Decades ago, the idea of cooperation between Russia and the Taliban would seem unimaginable. The Taliban emerged from the mujahideen groups that the U.S.S.R fought against during its own Afgan war from 1979-1989. Fifteen thousand Soviet soldiers died before Moscow decided to pull out the troops. Though Russia doesn`t admit the military defeat of the Soviet army, the Taliban thinks the opposite: on Thursday the Islamist group published the statement, saying that over the course of 102 years they defeated Great Britain, U.S.S.R and the U.S. The animosity didn’t end after the Soviet pull-out. In 1999, the last time the Taliban controlled Afghanistan, it supported jihadi rebels in Chechnya and declared jihad against Russia. After the U.S. invaded Afganistan and removed Taliban from power, the organization, according to BBC, reached out to Moscow in the hope of cooperating against Americans, but Kremlin turned down the offer. Now, with Russian-U.S.
relations are at the lowest point, officials are more open for dialogue with the Taliban. In 2017 then-Secretary of State Rex Tillerson accused Russia of supplying arms to the Taliban, and in 2020 there were even reports in U.S. media about Russia paying a bounty to the Taliban to kill American troops. (Russia denied the accusations.) A year ago, the Pentagon released a report, saying that Russia works with the Taliban “to gain increased influence in Afghanistan and expedite a U.S. military withdrawal”. However, it looks like American officials can’t really decide if Russia wins or loses from the U.S. exit from Afghanistan. As Biden said in a nationwide address on Monday: “Our true strategic competitors China and Russia would love nothing more than the United States to continue to funnel billions of dollars in resources and attention in stabilizing Afghanistan indefinitely.”

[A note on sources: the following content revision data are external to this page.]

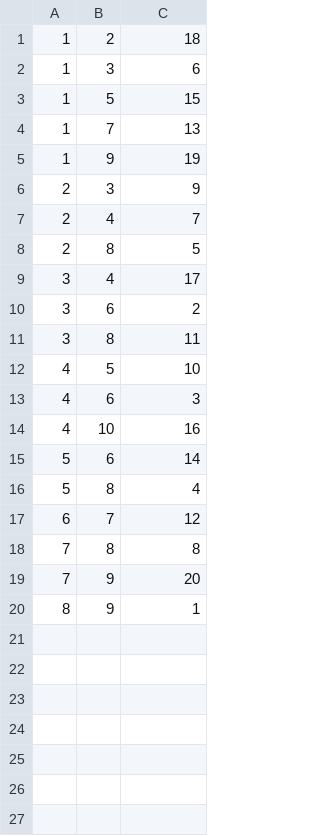
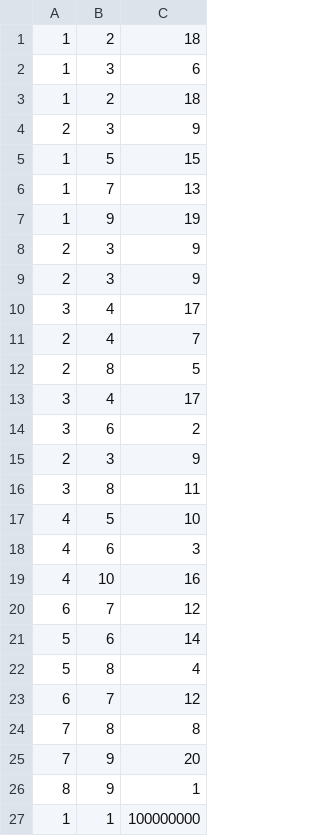
Before and after one commit to algosup/2024-2025-project-3-quickest-path-team-6, a CSV file: Src/unitTesting/incorrect.csv, drawn as a sheet; the diff names each change by its address in the sheet, - before the commit and + after, or states it on an @@ line.

```diff
--- a/Src/unitTesting/incorrect.csv
+++ b/Src/unitTesting/incorrect.csv
+row 3: 1 | 2 | 18
+row 4: 2 | 3 | 9
+row 9: 2 | 3 | 9
+row 10: 3 | 4 | 17
+row 15: 2 | 3 | 9
+row 20: 6 | 7 | 12
+row 27: 1 | 1 | 100000000
```
Also changed, not shown: 6 other files.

Still, there’s been some crowing over America’s hasty withdrawal. Russian state-run media, with pleasure, quoted American media outlets calling Biden’s handling of the situation a “failure, disaster, and catastrophe” and compared it with pulling Soviet forces out of Afganistan after almost a decade of occupation. Other Russian media commentators pointed out that the Afghan government the U.S.S.R. left behind after withdrawing its troops lasted way longer, but neglecting to mention that the Soviet mission wasn`t exactly successful either.
Russia’s biggest concerns related to the latest events in Afghanistan are the potential spread of terrorism, drugs trafficking, and risks of instability in the Central Asia region. But no matter how bad things get, Azat Akhunov, a Russian expert in Islamic studies, thinks that Russia doesn’t have resources to send troops into Afghanistan again: “It would cost a lot of money, and given the economic problems in Russia, sanctions and expenses for Russian military operation in Syria [Russia reportedly spends at least $2.5 million on Syrian operations per day], it is impossible.”

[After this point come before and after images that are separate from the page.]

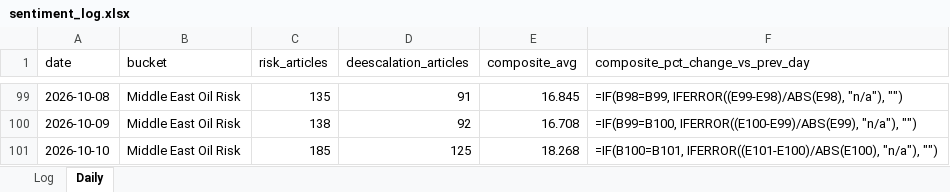
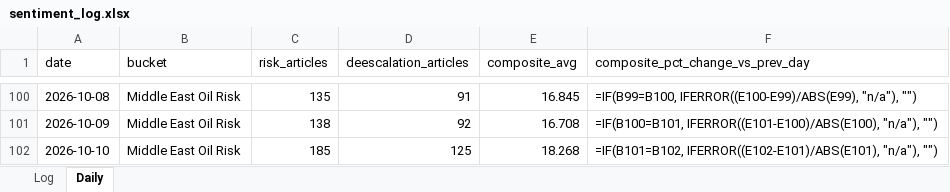
Before and after one commit to Jamesssurfer/CriticalNews_Sentiment, an Excel workbook: data/sentiment_log.xlsx, sheet Daily, drawn as a sheet; only a part is shown, gaps mark what is left out; values as stored, in another font and other column widths than the file's, no borders; formulas without a stored value are shown as written; addresses are those after the commit; the diff covers the shown part only; the diff names each change by its address in the sheet, - before the commit and + after, or states it on an @@ line.

```diff
--- a/data/sentiment_log.xlsx (sheet Daily)
+++ b/data/sentiment_log.xlsx (sheet Daily)
-F100 (composite_pct_change_vs_prev_day): =IF(B98=B99, IFERROR((E99-E98)/ABS(E98), "n/a"), "")
+F100 (composite_pct_change_vs_prev_day): =IF(B99=B100, IFERROR((E100-E99)/ABS(E99), "n/a"), "")
-F101 (composite_pct_change_vs_prev_day): =IF(B99=B100, IFERROR((E100-E99)/ABS(E99), "n/a"), "")
+F101 (composite_pct_change_vs_prev_day): =IF(B100=B101, IFERROR((E101-E100)/ABS(E100), "n/a"), "")
-F102 (composite_pct_change_vs_prev_day): =IF(B100=B101, IFERROR((E101-E100)/ABS(E100), "n/a"), "")
+F102 (composite_pct_change_vs_prev_day): =IF(B101=B102, IFERROR((E102-E101)/ABS(E101), "n/a"), "")
```
Also changed, not shown: other rows of this sheet, 1 other file.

So Akhunov calls the current strategy of Russia in Afganistan “calming the dragon”. Once Russia makes sure that Taliban can provide stability, potential cooperation with the new leadership of Afganistan can open economic opportunities as well - from supplying oil and gas to fast-moving consumer goods, says Akhunov. Plus, having a new anti-American ally in the neighborhood could always be useful.